Information shown Start Marker

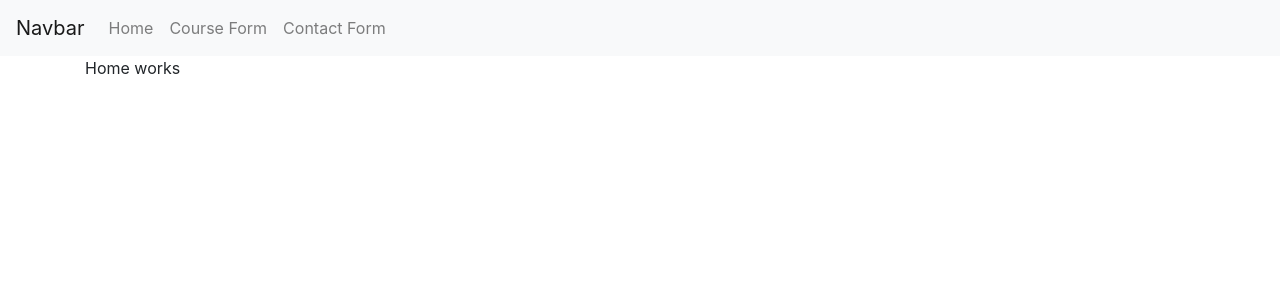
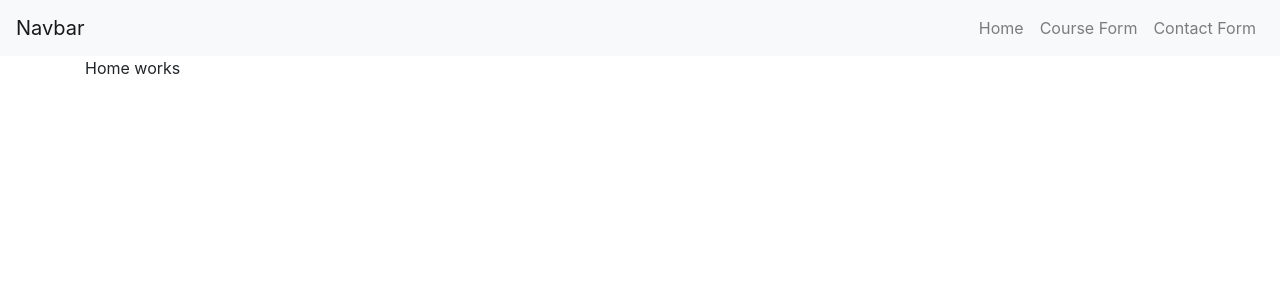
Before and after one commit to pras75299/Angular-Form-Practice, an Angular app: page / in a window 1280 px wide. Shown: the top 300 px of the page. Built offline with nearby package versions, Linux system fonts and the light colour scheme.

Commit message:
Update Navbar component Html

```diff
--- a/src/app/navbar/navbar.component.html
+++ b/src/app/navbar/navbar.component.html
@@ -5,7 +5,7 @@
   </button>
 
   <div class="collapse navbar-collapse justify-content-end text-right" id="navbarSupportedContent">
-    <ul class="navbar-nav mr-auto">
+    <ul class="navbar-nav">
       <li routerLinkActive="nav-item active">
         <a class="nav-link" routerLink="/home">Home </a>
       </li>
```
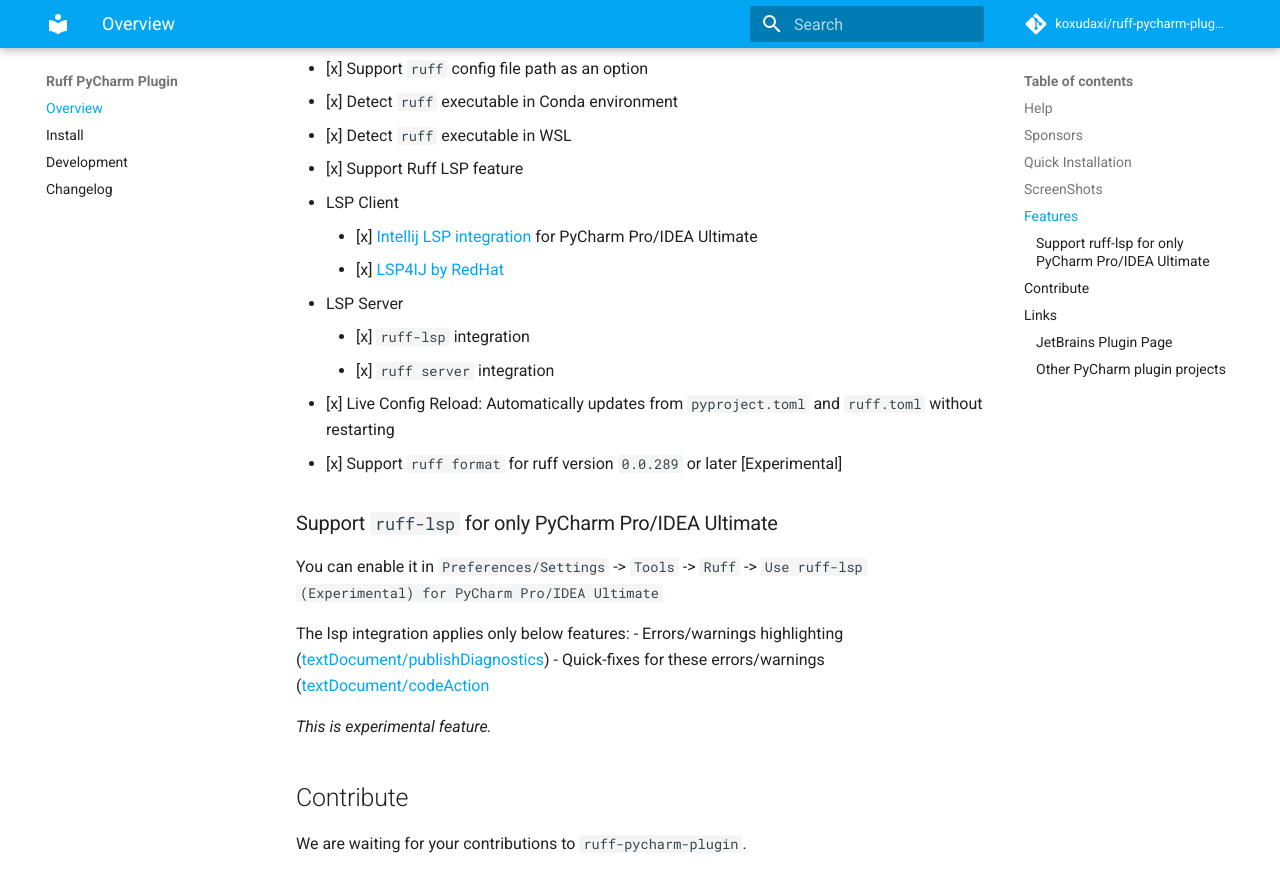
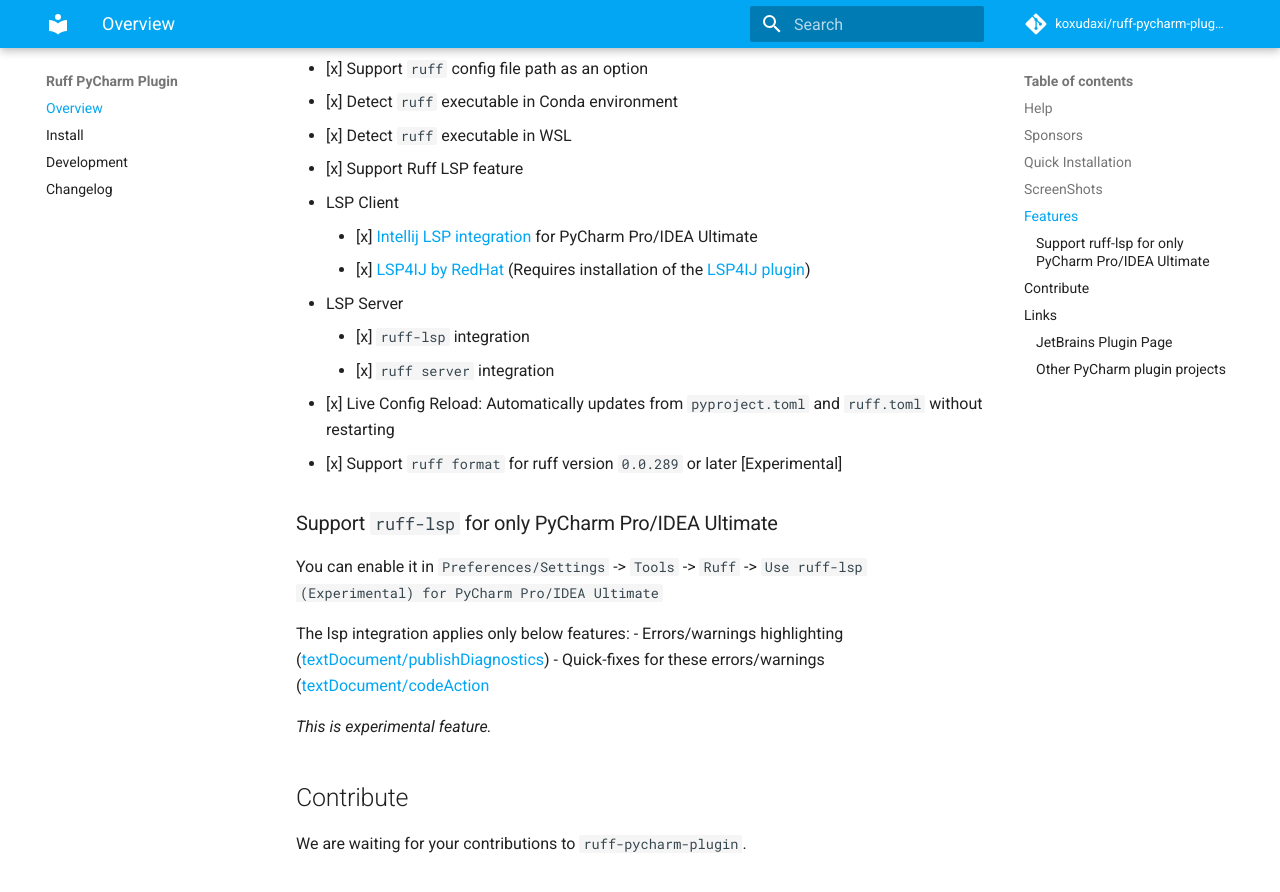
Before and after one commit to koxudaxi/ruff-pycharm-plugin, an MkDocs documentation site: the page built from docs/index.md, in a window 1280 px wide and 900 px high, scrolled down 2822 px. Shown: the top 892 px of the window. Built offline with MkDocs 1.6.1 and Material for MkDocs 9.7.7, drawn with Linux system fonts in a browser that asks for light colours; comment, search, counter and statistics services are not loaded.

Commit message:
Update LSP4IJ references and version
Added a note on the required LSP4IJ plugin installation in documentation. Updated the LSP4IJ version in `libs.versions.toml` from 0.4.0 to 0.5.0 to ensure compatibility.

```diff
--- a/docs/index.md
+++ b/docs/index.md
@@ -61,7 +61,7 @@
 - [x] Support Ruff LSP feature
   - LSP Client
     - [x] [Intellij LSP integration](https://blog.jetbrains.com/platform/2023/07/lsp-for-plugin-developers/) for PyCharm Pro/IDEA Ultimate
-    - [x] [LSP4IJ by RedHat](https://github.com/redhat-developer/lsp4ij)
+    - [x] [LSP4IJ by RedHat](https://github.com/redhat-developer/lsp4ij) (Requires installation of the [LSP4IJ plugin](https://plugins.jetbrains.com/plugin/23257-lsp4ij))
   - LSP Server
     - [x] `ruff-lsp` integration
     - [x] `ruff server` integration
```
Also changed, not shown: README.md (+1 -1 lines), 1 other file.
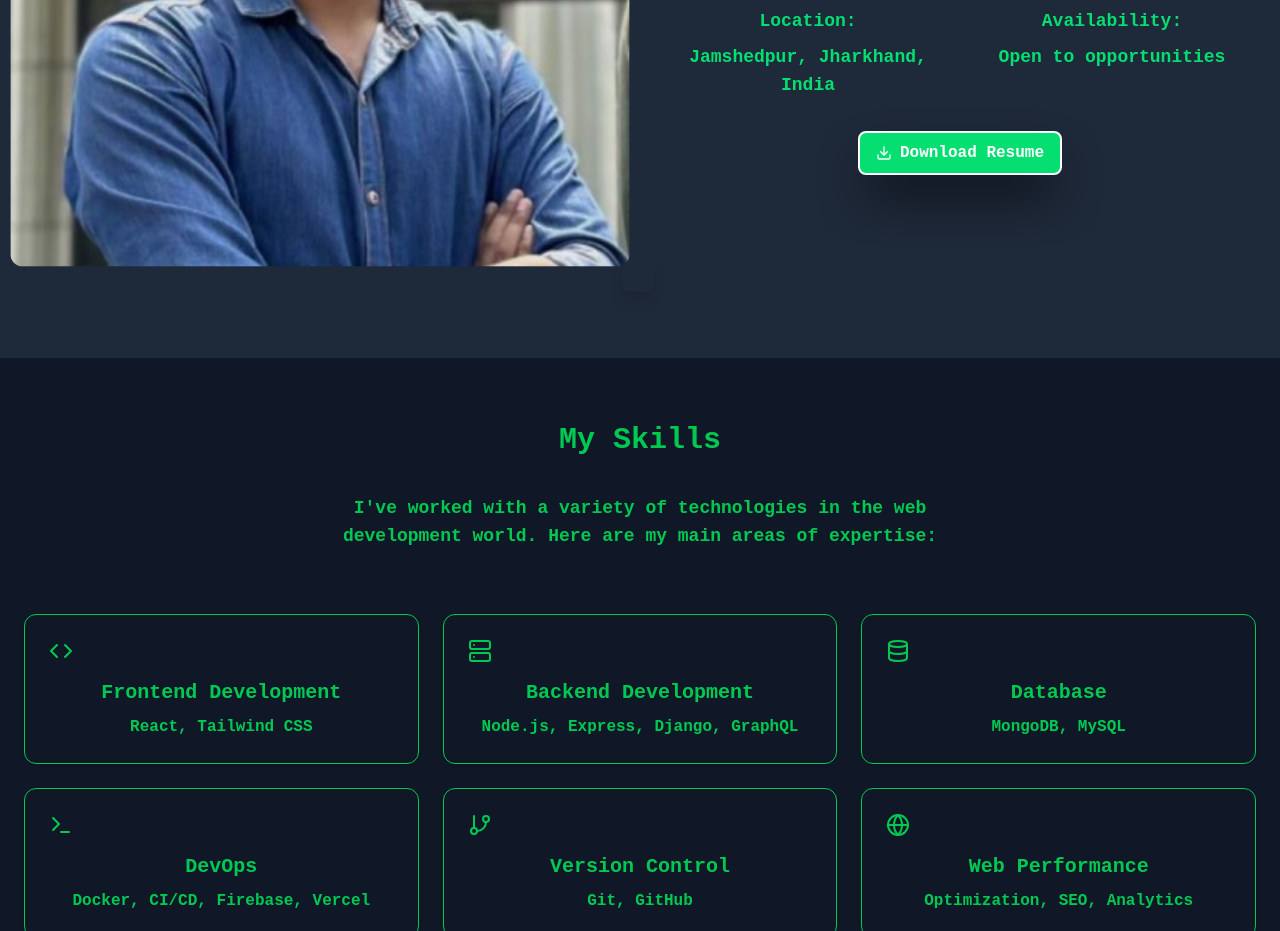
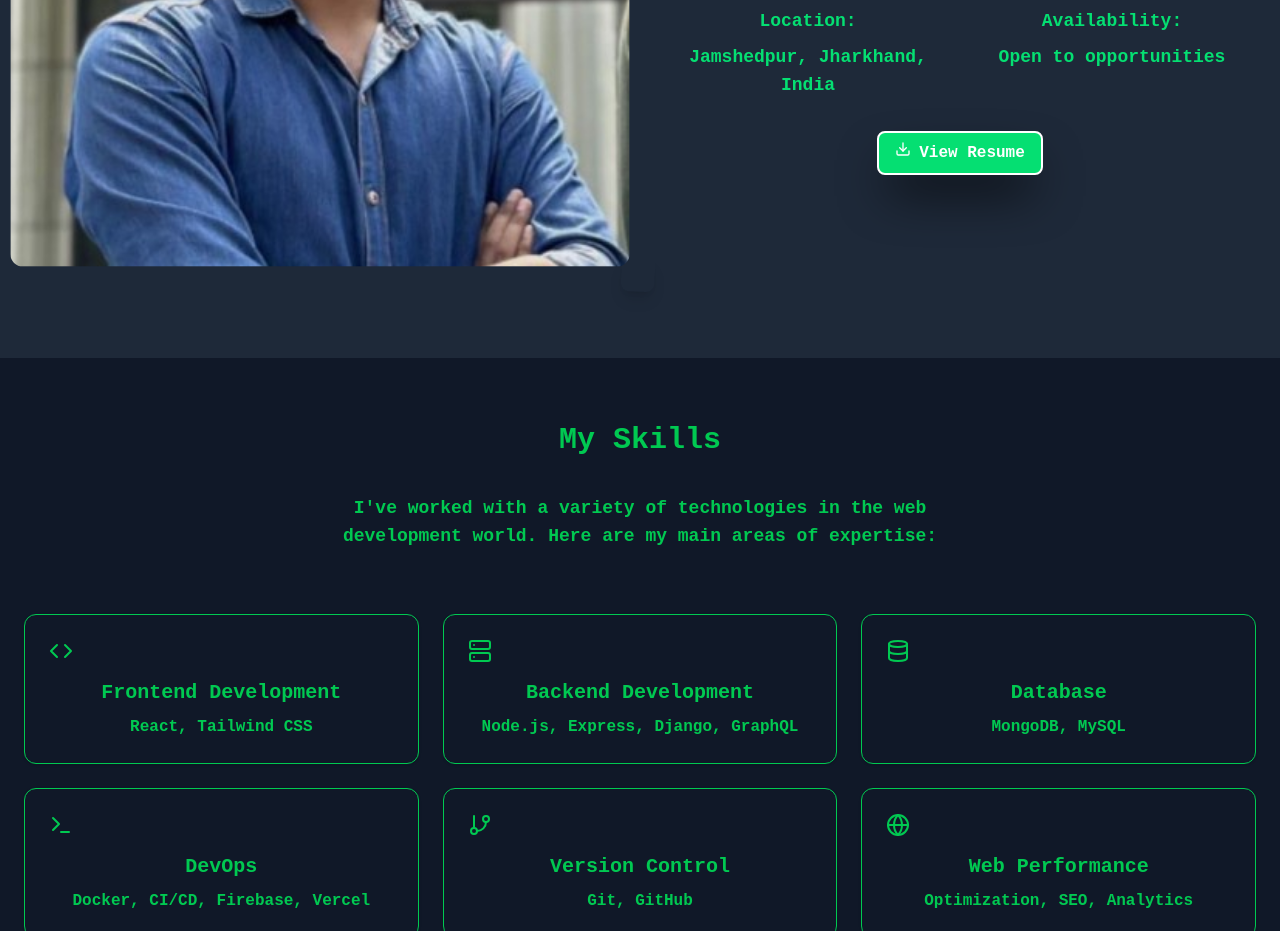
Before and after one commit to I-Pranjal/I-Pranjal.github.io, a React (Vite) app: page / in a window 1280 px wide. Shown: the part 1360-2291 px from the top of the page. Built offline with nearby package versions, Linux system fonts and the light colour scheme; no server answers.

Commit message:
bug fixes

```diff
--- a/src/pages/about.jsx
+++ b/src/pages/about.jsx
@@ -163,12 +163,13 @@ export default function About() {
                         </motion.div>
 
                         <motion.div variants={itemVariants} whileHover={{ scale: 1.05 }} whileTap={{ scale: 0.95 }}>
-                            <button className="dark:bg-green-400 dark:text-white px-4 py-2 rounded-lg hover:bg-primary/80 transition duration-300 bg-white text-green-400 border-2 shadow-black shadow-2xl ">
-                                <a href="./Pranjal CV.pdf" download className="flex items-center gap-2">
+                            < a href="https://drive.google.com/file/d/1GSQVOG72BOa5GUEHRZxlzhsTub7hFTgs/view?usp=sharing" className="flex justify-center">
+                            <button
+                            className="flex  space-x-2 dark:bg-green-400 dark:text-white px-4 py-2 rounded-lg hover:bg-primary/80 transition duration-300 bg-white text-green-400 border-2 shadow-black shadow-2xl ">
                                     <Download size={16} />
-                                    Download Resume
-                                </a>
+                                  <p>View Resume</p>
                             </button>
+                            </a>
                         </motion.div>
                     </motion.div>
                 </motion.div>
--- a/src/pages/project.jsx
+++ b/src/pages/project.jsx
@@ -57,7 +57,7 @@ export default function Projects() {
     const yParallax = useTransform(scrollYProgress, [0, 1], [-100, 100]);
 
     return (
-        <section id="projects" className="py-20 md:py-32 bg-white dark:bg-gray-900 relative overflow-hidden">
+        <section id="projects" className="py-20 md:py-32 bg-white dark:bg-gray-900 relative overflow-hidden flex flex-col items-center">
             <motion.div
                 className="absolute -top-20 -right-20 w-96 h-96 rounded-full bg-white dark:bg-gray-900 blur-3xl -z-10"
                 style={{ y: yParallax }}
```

Information shown End Marker

### Assignment
The response consists of the lines above that contain "white".

### Answer box
-                            <button className="dark:bg-green-400 dark:text-white px-4 py-2 rounded-lg hover:bg-primary/80 transition duration-300 bg-white text-green-400 border-2 shadow-black shadow-2xl ">
+                            className="flex  space-x-2 dark:bg-green-400 dark:text-white px-4 py-2 rounded-lg hover:bg-primary/80 transition duration-300 bg-white text-green-400 border-2 shadow-black shadow-2xl ">
-        <section id="projects" className="py-20 md:py-32 bg-white dark:bg-gray-900 relative overflow-hidden">
+        <section id="projects" className="py-20 md:py-32 bg-white dark:bg-gray-900 relative overflow-hidden flex flex-col items-center">
                 className="absolute -top-20 -right-20 w-96 h-96 rounded-full bg-white dark:bg-gray-900 blur-3xl -z-10"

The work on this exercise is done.